We scored a significant victory at the June 6th Surplus Meeting hosted by DMPED when over 150 people attended and 95% of the speakers opposed “surplussing” McMillan Park. Although the community clearly said “No” to declaring McMillan Park to be surplus public property, the city continues moving forward with its plans, which include constructing the hideous building in the following illustration from Vision McMillan Partners within our historic Park. Not only would this monstrosity contribute significantly to the destruction of the site’s historic integrity, the mausoleum-style architecture stands in stark contrast to the graceful old town homes of the surrounding communities. Understandably, Vision McMillan Partners avoids highlighting this building in its brochures or community outreach.

VMP Mausoleum

The next stage of the fight to save McMillan Park takes place at the Historic Preservation Review Board (HPRB) hearing on June 27, 2013 from 3:00 pm to 5:00 pm at 441 4th St. NW, Room 220 South (Judiciary Square). You can either attend the hearing and deliver your testimony in person or submit your testimony via email in advance. If you testify in person, you will have 3 minutes to speak, and you should bring 10 printed copies of your testimony to share with the Board.
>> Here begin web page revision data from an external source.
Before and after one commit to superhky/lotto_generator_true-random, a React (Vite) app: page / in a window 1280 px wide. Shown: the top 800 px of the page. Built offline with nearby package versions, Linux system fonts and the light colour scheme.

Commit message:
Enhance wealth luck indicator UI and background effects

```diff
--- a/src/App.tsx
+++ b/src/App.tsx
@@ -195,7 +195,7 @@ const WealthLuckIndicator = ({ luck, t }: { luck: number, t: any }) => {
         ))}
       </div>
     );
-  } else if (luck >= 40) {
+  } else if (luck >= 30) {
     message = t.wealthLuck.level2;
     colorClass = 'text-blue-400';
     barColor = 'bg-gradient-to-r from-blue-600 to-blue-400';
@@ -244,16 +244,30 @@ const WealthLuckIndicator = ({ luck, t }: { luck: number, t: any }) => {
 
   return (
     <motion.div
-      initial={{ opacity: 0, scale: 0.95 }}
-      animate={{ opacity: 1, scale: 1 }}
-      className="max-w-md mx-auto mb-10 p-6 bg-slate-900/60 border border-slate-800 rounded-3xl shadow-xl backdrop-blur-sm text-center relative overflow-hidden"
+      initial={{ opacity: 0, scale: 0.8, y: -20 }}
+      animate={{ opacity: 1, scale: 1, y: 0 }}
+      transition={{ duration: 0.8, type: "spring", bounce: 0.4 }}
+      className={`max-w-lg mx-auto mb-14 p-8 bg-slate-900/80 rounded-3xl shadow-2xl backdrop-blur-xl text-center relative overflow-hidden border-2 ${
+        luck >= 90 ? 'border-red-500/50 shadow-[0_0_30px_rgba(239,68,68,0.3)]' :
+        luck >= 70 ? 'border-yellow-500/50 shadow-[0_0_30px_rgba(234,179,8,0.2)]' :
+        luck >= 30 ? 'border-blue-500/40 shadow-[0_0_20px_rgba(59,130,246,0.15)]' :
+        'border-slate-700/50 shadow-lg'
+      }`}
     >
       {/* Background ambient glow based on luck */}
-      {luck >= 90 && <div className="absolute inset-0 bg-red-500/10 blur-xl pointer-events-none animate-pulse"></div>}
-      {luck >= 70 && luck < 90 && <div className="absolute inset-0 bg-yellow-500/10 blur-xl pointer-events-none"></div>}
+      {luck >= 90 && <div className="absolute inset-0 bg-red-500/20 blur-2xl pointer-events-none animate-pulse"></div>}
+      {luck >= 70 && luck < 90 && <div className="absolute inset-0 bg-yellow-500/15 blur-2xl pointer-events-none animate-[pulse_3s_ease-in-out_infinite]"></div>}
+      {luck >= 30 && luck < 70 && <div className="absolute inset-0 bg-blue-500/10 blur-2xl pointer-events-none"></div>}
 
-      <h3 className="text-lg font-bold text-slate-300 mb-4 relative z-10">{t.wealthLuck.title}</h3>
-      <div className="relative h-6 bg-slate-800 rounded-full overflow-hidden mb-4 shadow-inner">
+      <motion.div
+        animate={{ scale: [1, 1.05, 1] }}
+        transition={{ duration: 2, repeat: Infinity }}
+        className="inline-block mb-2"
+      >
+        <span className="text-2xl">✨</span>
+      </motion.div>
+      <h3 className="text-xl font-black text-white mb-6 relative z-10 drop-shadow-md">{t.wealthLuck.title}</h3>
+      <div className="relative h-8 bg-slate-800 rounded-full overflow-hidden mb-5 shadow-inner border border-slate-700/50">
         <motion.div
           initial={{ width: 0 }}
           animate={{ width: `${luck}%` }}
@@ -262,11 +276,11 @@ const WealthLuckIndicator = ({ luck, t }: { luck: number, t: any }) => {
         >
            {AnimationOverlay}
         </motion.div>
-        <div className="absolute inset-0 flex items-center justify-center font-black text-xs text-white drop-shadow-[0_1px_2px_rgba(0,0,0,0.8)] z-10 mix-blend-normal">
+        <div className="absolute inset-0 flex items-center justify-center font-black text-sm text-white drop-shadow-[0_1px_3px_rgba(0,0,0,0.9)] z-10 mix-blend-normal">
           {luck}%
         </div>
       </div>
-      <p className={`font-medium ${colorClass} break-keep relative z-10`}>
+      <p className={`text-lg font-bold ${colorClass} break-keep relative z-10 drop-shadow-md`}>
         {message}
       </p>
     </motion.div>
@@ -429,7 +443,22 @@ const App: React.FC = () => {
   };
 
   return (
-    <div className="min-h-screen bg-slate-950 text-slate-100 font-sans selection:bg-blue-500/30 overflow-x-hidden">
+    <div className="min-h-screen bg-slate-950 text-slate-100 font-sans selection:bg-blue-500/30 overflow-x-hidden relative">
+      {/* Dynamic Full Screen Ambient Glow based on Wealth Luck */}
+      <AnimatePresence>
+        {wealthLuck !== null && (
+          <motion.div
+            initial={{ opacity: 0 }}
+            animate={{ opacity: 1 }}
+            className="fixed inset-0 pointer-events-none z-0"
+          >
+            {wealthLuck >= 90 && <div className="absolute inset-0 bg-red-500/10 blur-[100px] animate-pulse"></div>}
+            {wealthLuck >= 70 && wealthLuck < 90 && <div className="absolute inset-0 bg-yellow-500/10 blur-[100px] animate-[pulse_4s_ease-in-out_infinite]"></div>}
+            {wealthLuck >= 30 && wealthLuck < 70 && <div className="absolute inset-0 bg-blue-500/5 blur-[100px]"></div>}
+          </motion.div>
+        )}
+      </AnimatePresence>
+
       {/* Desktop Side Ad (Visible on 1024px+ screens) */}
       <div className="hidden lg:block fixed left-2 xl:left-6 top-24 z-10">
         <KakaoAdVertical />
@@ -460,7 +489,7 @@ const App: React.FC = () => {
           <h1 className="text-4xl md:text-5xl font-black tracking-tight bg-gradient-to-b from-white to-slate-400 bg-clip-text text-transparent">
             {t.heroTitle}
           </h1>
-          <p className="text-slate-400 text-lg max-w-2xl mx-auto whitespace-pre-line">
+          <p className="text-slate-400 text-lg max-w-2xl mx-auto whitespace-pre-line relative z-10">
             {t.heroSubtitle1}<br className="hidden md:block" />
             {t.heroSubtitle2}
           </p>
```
If you are unable to attend the HPRB hearing in person, please send the following email to the list of addressees below. To win this battle, it is essential that the Mayor, City Council Members, and Historic Preservation Review Board hear from as many of us as possible. You must send this email by 5:00 pm Monday, June 17!!

  • To:,
  • Cc:,,,,,,,,,,,,,,,,,,

Mr. Mayor, Council Members, Mr. Newaldass, and Members of the Historic Preservation Review Board:

I am writing for two reasons:

First, as follow-up to the June 6th McMillan Park Surplus Meeting, I urge the City Council to reject Mayor Gray’s proposal to surplus and dispose of the McMillan Park Sand Filtration Site.

Second, I urge the Historic Preservation Review Board to reject the Vision McMillan Partners proposed building designs for McMillan Park Reservoir (HPA #13-318). The height, scale, and designs of the proposed buildings are inappropriate for the historic McMillan Park site and are inconsistent with the overall open space character, sense of place, aesthetics, and historic vistas of this distinctive national landmark Olmsted park. The proposed building designs are also incompatible with the existing historic buildings and with the above- and below-ground historic structures on the site. The building design iterations are also premature and unrefined given that the Historic Preservation Review Board has yet to approve the proposed master plan and design guidelines.

Thank you,

Your Name
Your Address